In The Shambhala Principle (Harmony 2013), Sakyong Mipham recounts exchanges with his father, the late Vidyadhara Chögyam Trungpa Rinpoche, which shed light on key elements of the Shambhala teachings, such as basic goodness and enlightened society. In one instance, the Sakyong recalls asking his father how to take his training forward, to which his father responded that he should learn how to host a dinner and have a conversation. The next evening when the two of them sat down together at the dinner table, the Sakyong became vividly aware of their laughter, silence, glances, and talk. He remarks how these seemingly mundane gestures were in fact exchanges that he has come to understand as the very foundation of an enlightened society. Although filled with recollections and heartfelt memories, the book is not a memoir but rather a conversation between a father and son about the principles of Shambhala. One could see this as much as a tribute to Trungpa Rinpoche as a transmission of these poignant teachings.

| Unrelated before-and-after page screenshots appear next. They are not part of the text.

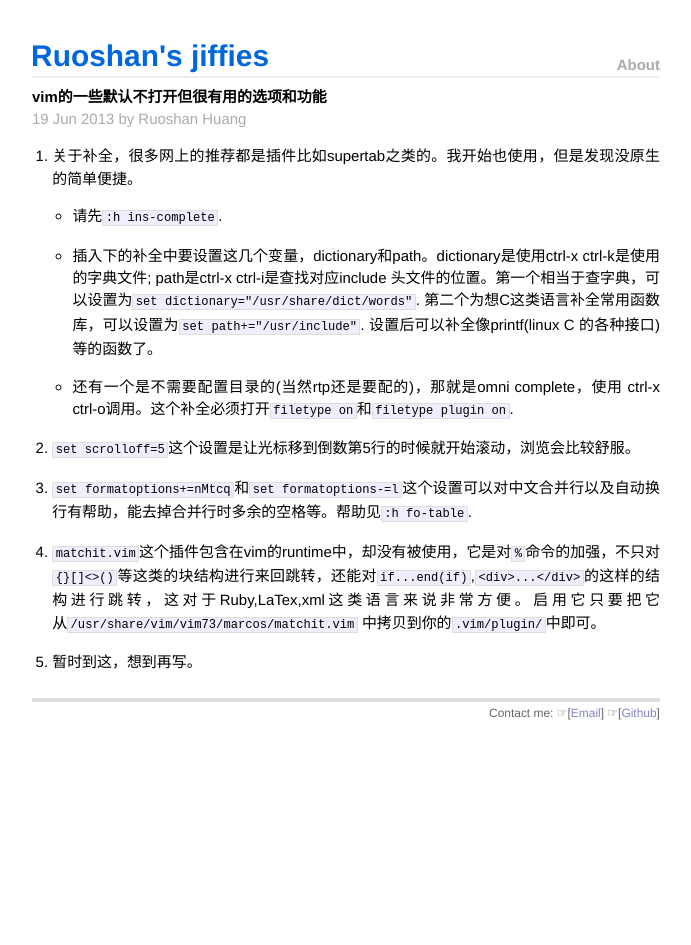
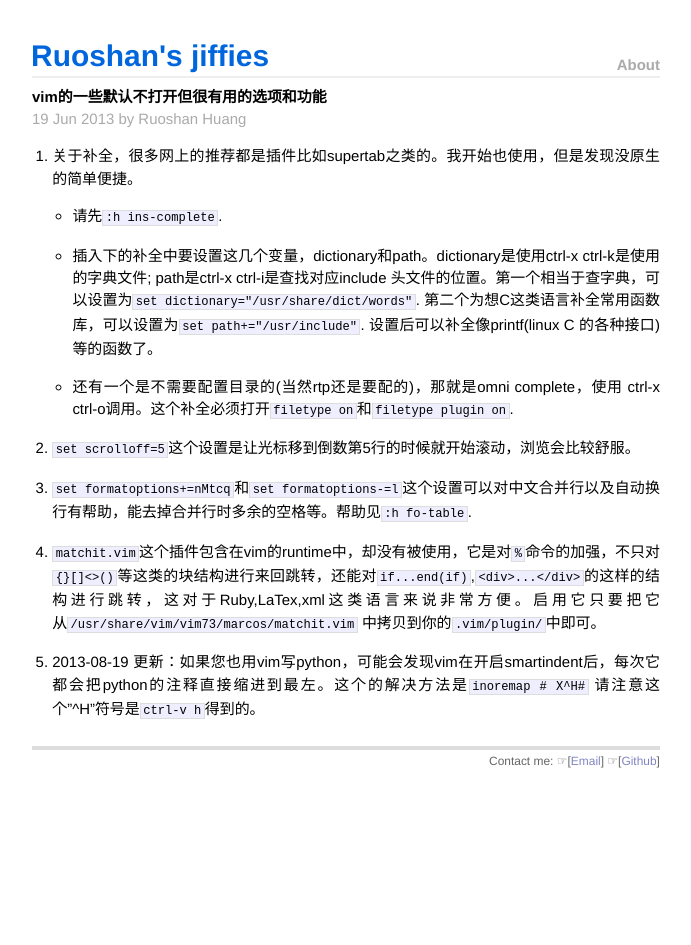
Before and after one commit to ruoshan/ruoshan.github.io, a Jekyll site: the page built from _posts/2013-06-19-vim-options.md, in a window 1280 px wide. Shown: the whole page, without its empty margins (294-985 px from the left). Built offline with Jekyll 4.4.1, drawn with Linux system fonts in a browser that asks for light colours.

Commit message:
update vim-options

```diff
--- a/_posts/2013-06-19-vim-options.md
+++ b/_posts/2013-06-19-vim-options.md
@@ -24,4 +24,4 @@
 4. `matchit.vim`这个插件包含在vim的runtime中，却没有被使用，它是对`%`命令的加强，不只对`{}[]<>()`等这类的块结构进行来回跳转，还能对`if...end(if)`,`<div>...</div>`的这样的结构进行跳转，这对于Ruby,LaTex,xml这类语言来说非常方便。启用它只要把它从`/usr/share/vim/vim73/marcos/matchit.vim`
    中拷贝到你的`.vim/plugin/`中即可。
 
-5. 暂时到这，想到再写。
+5. 2013-08-19 更新：如果您也用vim写python，可能会发现vim在开启smartindent后，每次它都会把python的注释直接缩进到最左。这个的解决方法是`inoremap # X^H#` 请注意这个"^H"符号是`ctrl-v h`得到的。
```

In Nothing Is Hidden (Wisdom 2013), Barry Magid, a psychoanalyst and dharma successor to the late Charlotte Joko Beck, examines koans through the lens of psychoanalysis and presents them as tools for therapy. Chapters explore psychological mechanisms such as idealization, denial, traumatic disassociation, and depression, and how Zen stories and koans can be used as a “metaphorical way to engage the splits in our psyche.” Koans are interspersed throughout the book to demonstrate their relevance in understanding psychological issues, threading together wisdom from two profoundly different traditions to better illuminate and heal the wounds of our psyche.

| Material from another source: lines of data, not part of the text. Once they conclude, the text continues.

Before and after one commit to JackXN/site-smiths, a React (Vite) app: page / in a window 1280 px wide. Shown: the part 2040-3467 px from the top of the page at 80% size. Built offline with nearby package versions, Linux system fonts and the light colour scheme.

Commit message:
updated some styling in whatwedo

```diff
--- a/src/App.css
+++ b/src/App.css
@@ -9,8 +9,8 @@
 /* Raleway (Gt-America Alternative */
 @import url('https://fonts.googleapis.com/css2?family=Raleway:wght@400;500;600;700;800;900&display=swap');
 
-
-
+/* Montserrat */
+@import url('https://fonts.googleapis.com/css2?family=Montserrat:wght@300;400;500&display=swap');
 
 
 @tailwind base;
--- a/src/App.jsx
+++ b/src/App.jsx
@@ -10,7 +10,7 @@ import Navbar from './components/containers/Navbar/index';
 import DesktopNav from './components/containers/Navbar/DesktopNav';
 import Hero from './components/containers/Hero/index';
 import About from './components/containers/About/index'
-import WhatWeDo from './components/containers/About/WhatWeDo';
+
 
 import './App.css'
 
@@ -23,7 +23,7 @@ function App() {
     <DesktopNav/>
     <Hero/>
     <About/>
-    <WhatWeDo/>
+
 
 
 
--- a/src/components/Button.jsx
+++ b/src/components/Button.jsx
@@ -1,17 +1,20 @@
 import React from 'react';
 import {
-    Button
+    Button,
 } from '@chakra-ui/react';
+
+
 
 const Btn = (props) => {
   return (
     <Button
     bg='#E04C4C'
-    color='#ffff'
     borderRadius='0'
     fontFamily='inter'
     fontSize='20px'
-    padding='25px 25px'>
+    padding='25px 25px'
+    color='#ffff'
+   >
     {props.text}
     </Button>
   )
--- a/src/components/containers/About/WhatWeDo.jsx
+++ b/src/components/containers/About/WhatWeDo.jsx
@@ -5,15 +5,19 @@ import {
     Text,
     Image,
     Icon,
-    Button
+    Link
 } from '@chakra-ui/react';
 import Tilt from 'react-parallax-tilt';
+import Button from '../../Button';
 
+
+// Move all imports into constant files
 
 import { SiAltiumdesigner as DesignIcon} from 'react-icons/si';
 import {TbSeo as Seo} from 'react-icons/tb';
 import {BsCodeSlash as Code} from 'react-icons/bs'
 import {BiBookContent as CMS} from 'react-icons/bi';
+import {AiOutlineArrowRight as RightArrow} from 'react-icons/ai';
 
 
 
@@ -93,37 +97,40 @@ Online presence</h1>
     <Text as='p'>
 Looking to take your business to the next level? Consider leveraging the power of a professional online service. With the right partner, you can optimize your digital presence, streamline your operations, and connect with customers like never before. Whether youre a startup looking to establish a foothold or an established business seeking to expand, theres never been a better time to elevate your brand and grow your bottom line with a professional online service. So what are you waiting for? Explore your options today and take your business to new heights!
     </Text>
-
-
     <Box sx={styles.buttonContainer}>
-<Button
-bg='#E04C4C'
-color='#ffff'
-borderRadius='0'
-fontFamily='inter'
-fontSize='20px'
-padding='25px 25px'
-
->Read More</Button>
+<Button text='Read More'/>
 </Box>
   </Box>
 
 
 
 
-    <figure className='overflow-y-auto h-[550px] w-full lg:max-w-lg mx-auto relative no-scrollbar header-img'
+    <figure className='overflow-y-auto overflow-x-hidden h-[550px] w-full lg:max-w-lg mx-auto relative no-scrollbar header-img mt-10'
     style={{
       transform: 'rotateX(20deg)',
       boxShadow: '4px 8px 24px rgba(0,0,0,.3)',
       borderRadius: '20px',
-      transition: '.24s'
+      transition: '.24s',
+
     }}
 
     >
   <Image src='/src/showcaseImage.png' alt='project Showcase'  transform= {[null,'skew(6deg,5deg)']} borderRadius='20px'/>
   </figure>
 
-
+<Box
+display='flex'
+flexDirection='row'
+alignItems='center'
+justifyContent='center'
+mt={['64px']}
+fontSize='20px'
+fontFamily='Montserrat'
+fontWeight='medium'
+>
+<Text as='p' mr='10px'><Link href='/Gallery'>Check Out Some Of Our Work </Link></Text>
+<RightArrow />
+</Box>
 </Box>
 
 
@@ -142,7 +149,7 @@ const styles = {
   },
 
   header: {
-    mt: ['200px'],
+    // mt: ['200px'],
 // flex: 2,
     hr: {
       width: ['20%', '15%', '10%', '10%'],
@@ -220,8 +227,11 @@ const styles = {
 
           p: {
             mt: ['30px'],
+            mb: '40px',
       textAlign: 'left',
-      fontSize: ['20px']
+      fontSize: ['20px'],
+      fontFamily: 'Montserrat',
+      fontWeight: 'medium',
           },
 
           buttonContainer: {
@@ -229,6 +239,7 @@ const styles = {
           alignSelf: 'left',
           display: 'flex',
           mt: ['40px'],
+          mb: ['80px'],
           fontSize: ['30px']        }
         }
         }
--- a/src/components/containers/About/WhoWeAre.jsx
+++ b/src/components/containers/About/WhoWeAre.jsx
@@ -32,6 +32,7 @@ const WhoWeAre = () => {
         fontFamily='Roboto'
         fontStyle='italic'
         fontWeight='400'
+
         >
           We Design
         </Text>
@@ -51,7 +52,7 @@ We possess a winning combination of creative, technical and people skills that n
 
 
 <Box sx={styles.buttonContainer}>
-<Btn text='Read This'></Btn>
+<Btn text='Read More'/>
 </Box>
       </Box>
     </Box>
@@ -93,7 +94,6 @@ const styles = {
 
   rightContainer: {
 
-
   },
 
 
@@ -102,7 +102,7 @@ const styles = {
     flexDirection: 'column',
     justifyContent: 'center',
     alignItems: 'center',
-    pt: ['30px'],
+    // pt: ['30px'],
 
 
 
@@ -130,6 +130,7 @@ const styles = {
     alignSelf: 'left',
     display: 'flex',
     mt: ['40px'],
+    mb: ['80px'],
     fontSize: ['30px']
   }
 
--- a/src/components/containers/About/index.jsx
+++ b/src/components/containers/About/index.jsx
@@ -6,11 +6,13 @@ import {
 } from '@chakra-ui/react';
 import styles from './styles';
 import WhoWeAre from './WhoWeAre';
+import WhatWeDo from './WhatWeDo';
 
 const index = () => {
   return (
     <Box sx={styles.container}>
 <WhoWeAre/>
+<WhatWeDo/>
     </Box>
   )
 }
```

Focusing on “the dimension of spirituality itself,” The Essence of Mind (North Atlantic 2013) by Jes Bertelsen offers a training system of wordless prayer and meditation derived from the Dzogchen tradition. The author is a Danish teacher who has been teaching philosophy and meditation since the 1970s, with particular emphasis on adapting Dzogchen practices to a Western cultural form and the experiential investigation of consciousness. The book is divided into a discussion of methods of meditation, principles of training, and how such training permeates daily life. While topics such as the need for a spiritual teacher and preconditions for embarking on the path of spirituality are included, the text is largely concerned with describing the ebbs and flows of consciousness, including how dream and sleep can become integral to meditation practice.
The Essential Dogen (Shambhala 2013) is the fifth book project by the San Francisco Zen Center focusing on the works of Eihei Dogen (1200–1253), the founder of Soto Zen. Skillfully edited by Kazuaki Tanahashi and Peter Levitt, the book is a single volume of selected writings from the enormous body of Dogen’s collected works. His poetry, dialogues, and great elucidations on meditation are arranged by categories, including practice instruction, history, philosophical view, and expression. While there is no substitute for experiencing Dogen through his masterpiece, Treasury of the True Dharma Eye (Shobogenzo), this latest collection serves as an excellent handbook for studying the essential points of the Zen master’s core teachings.